Task data:
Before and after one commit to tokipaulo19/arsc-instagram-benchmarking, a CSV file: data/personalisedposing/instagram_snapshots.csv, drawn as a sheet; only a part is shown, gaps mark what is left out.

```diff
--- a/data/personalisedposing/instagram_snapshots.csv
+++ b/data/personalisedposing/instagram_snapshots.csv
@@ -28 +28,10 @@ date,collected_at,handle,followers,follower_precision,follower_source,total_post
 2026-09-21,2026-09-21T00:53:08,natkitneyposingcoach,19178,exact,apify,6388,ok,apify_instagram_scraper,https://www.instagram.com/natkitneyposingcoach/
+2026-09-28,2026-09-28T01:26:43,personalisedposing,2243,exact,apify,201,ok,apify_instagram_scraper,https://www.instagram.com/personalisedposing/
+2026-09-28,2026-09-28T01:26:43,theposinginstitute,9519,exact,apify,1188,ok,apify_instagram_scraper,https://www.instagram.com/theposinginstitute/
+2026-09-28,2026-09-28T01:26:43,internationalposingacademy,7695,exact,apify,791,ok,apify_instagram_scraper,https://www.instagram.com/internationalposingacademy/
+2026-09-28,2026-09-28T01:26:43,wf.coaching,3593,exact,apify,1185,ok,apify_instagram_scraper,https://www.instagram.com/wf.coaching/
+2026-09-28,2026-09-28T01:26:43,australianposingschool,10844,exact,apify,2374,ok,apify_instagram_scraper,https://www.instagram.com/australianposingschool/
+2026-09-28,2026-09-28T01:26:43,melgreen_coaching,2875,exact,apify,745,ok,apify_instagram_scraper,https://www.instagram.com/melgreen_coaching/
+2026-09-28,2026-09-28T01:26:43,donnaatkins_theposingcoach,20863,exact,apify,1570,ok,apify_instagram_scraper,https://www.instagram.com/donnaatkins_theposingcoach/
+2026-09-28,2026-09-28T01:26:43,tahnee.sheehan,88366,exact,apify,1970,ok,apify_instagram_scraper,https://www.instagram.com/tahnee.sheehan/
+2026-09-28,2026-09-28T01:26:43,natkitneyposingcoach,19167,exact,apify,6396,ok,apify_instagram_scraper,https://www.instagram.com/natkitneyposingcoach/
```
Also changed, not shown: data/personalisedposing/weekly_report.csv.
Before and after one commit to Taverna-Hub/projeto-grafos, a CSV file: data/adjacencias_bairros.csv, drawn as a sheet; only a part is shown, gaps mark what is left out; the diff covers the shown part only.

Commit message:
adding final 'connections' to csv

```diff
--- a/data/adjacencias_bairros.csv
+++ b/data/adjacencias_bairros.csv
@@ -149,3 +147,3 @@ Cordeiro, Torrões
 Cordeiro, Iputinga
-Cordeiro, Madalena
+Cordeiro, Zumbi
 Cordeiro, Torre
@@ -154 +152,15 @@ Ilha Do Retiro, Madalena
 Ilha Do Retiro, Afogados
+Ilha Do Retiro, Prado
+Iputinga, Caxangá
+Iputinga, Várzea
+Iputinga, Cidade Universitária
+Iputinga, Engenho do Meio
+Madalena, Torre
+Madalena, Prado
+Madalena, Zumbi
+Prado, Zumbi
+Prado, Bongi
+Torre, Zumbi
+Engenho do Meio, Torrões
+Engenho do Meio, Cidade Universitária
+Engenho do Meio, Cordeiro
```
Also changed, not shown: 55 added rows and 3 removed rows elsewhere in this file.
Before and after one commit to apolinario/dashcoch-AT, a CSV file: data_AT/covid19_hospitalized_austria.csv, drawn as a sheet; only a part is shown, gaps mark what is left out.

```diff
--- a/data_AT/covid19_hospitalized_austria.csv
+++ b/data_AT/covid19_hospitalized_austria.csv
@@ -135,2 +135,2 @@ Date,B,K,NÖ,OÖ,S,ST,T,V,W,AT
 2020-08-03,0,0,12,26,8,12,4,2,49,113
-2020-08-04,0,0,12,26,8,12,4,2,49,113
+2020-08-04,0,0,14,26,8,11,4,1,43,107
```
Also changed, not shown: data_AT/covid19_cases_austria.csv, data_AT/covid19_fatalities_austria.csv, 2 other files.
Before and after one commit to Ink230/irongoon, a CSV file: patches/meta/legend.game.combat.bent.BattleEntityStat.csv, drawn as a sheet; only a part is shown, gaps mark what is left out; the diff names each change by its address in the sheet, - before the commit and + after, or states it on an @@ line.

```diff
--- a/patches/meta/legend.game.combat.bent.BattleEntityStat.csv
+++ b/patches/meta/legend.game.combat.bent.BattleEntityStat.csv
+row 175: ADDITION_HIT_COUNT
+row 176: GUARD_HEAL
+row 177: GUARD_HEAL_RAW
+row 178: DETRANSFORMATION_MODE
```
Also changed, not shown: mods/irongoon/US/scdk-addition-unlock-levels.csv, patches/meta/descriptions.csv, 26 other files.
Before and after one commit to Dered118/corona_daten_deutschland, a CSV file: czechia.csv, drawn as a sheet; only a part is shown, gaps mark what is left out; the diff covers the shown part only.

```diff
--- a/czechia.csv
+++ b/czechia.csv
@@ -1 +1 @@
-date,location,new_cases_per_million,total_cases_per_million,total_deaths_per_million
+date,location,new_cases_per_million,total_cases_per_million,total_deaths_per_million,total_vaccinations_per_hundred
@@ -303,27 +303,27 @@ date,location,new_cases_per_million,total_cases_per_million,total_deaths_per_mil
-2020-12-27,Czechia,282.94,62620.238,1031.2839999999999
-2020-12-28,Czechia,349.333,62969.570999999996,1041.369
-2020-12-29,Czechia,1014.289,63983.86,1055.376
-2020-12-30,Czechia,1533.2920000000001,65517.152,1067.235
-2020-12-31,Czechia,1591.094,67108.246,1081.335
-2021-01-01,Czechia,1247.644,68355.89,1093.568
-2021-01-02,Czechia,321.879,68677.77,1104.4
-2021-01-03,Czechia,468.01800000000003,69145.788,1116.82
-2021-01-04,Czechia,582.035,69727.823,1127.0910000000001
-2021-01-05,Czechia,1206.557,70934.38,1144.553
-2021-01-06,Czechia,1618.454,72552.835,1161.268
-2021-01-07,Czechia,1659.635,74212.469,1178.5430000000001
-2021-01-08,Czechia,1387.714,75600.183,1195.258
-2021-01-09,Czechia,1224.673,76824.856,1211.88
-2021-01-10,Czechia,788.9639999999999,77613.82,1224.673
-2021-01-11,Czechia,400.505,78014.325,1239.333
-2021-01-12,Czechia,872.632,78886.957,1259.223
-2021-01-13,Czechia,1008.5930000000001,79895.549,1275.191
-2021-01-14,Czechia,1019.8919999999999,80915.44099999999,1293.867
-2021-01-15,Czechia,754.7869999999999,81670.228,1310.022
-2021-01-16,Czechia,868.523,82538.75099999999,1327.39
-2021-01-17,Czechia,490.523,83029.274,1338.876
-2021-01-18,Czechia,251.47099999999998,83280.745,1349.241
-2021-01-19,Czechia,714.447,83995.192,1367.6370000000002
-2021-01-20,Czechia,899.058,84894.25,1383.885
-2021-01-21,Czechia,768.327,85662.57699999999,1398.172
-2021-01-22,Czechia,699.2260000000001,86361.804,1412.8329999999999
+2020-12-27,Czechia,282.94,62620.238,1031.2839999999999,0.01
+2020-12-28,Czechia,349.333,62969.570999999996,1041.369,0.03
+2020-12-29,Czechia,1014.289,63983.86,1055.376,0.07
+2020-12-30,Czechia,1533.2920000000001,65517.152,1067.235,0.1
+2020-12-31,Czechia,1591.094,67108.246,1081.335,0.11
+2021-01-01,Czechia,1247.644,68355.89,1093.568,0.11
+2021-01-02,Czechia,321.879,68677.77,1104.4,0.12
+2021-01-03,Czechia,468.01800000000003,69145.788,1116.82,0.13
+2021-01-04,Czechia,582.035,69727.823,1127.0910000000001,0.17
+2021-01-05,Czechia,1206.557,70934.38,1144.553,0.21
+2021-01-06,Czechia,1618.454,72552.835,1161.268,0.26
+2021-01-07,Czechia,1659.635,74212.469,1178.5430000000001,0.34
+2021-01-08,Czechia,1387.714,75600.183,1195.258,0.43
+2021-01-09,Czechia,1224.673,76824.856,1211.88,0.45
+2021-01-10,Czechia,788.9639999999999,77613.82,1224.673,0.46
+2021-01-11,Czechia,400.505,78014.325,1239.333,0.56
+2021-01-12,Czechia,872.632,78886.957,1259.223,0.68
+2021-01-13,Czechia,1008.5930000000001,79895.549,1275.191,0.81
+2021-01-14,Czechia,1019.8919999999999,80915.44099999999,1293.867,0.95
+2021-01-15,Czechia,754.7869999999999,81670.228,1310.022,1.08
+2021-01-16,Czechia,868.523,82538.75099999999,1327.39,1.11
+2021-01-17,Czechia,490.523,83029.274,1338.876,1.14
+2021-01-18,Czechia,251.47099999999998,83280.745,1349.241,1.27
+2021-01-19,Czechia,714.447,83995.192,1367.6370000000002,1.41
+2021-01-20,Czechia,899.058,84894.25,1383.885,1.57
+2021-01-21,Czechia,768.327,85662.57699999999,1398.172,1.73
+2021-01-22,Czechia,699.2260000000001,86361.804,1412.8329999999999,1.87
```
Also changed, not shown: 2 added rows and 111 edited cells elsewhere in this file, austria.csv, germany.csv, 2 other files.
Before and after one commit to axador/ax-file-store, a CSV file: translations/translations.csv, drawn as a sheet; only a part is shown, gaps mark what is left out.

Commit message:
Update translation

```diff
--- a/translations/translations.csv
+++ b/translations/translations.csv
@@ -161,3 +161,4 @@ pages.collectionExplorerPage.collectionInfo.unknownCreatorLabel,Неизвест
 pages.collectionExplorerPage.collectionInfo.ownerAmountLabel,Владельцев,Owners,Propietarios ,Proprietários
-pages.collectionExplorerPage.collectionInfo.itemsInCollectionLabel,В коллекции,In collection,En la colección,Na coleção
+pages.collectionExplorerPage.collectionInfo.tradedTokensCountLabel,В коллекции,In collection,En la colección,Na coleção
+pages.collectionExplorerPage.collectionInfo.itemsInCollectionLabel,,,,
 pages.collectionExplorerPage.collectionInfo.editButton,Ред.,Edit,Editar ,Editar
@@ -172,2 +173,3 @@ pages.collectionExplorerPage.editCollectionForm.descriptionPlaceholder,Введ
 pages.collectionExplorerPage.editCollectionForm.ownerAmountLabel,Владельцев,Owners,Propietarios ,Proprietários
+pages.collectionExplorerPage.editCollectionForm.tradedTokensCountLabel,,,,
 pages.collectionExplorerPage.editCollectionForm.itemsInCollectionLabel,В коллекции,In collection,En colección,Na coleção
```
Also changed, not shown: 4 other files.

What to work on: Scan the material for "Madalena" and copy the lines that hold it.

Task result:
-Cordeiro, Madalena
@@ -154 +152,15 @@ Ilha Do Retiro, Madalena
+Madalena, Torre
+Madalena, Prado
+Madalena, Zumbi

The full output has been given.